▸ AIM OF THE TASK
Please tally the lines in the data below that include the string "mysql", and reply with only the total.

(TASK INPUTS begins)

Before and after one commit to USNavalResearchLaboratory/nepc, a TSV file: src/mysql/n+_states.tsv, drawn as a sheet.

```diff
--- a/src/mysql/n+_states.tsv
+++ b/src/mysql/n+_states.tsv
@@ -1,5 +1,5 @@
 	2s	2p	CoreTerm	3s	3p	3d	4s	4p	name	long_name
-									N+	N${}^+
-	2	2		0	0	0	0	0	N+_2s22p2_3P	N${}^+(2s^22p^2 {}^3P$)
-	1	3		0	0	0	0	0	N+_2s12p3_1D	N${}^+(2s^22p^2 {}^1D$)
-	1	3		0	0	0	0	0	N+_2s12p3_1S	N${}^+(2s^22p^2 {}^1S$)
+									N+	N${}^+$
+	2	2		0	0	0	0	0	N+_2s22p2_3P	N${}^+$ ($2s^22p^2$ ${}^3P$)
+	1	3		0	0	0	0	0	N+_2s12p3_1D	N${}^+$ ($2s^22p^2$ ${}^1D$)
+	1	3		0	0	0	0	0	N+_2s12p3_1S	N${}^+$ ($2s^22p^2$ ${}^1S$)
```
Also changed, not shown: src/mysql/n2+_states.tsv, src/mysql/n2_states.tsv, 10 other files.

(TASK INPUTS ends)

▸ RESULT OF THIS TASK
4